[Opening Data provided section]

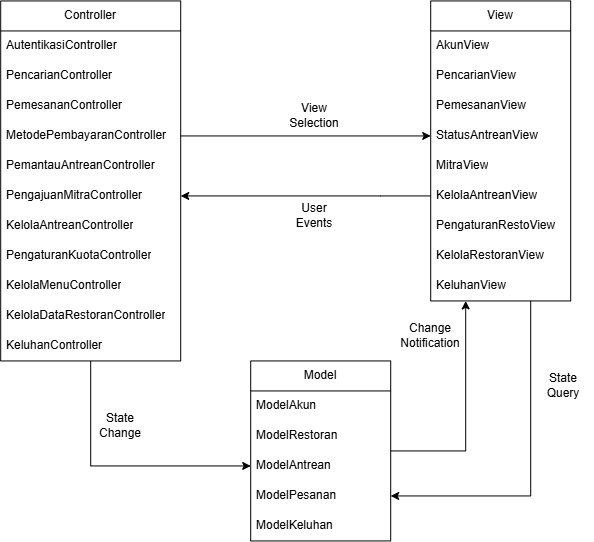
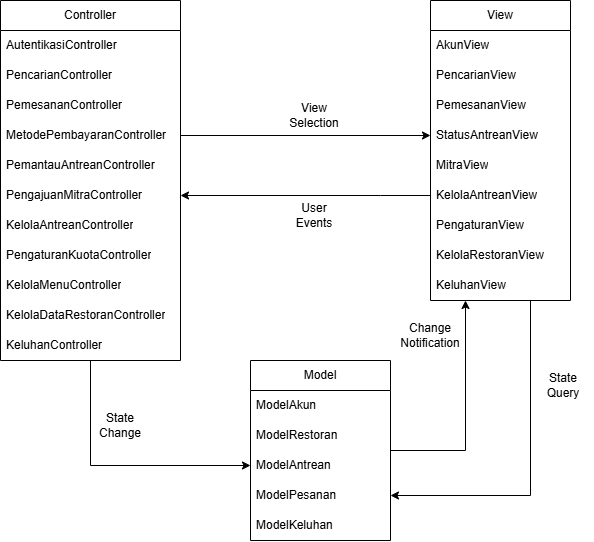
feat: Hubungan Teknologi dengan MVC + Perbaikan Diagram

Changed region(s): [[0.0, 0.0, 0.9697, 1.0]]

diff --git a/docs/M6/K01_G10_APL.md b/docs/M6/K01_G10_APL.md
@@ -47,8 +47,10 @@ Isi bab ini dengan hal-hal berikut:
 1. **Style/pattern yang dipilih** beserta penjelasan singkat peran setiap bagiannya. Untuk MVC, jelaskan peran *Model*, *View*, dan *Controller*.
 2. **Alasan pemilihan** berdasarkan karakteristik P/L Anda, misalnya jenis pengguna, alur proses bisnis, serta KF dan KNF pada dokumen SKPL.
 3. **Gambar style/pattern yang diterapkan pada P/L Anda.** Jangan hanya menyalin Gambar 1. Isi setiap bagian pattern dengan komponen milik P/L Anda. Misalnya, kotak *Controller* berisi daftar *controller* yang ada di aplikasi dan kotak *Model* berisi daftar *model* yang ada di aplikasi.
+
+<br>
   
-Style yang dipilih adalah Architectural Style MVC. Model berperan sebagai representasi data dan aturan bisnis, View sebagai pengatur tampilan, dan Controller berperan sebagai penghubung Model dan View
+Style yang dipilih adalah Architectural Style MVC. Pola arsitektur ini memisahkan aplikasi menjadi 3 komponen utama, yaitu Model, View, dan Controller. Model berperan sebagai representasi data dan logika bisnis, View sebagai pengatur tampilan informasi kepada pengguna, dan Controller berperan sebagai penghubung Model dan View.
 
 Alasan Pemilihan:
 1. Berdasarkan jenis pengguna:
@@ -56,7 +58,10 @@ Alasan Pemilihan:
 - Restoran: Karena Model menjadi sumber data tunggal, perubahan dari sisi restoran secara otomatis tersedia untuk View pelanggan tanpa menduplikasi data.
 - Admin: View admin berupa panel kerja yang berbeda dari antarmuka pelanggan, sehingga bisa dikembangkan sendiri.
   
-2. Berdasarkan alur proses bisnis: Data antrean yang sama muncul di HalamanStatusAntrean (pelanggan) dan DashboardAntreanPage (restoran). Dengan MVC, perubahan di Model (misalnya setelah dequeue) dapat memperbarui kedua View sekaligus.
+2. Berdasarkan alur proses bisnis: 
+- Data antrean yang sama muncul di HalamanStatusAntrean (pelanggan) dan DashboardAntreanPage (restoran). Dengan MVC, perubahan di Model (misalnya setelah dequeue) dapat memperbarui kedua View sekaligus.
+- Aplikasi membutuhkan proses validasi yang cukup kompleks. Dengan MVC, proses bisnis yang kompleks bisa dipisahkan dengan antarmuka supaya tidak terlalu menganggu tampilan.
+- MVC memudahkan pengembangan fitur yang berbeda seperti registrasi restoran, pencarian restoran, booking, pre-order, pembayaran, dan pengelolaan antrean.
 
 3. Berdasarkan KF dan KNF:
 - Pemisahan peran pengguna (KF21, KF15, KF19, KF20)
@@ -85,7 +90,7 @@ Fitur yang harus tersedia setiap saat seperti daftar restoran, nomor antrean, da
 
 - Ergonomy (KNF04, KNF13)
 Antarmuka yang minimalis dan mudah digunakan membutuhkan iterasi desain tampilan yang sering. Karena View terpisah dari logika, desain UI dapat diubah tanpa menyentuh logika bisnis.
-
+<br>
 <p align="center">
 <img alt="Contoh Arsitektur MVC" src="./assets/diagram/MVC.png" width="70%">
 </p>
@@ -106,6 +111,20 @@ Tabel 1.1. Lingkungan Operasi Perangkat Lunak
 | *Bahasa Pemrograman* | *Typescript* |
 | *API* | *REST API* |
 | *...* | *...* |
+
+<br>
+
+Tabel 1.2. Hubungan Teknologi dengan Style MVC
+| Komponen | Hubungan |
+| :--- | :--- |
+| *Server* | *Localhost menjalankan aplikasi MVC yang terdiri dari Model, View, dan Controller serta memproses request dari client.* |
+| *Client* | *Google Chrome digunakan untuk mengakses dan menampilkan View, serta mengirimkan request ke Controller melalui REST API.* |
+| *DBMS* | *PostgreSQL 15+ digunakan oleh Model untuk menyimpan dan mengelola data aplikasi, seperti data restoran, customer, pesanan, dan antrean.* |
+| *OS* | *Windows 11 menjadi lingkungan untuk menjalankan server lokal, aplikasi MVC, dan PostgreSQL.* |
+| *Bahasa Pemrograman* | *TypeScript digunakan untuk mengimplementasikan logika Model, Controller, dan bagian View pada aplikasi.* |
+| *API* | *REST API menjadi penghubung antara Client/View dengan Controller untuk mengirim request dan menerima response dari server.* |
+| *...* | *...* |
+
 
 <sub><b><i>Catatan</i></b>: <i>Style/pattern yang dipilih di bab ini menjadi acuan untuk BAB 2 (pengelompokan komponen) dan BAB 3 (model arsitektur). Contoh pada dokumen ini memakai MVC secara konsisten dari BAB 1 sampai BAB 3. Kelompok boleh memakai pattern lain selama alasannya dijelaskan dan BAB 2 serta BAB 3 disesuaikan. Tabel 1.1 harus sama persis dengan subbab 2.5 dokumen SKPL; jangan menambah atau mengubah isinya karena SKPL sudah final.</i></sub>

[Closing Data provided section]

## Your goal
Looking at the records above, return exactly the lines from the line with "- Pemisahan peran" to the line with "- Ergonomy (KNF04, KNF13)", both ends included.

## Output below
 - Pemisahan peran pengguna (KF21, KF15, KF19, KF20)
@@ -85,7 +90,7 @@ Fitur yang harus tersedia setiap saat seperti daftar restoran, nomor antrean, da
 
 - Ergonomy (KNF04, KNF13)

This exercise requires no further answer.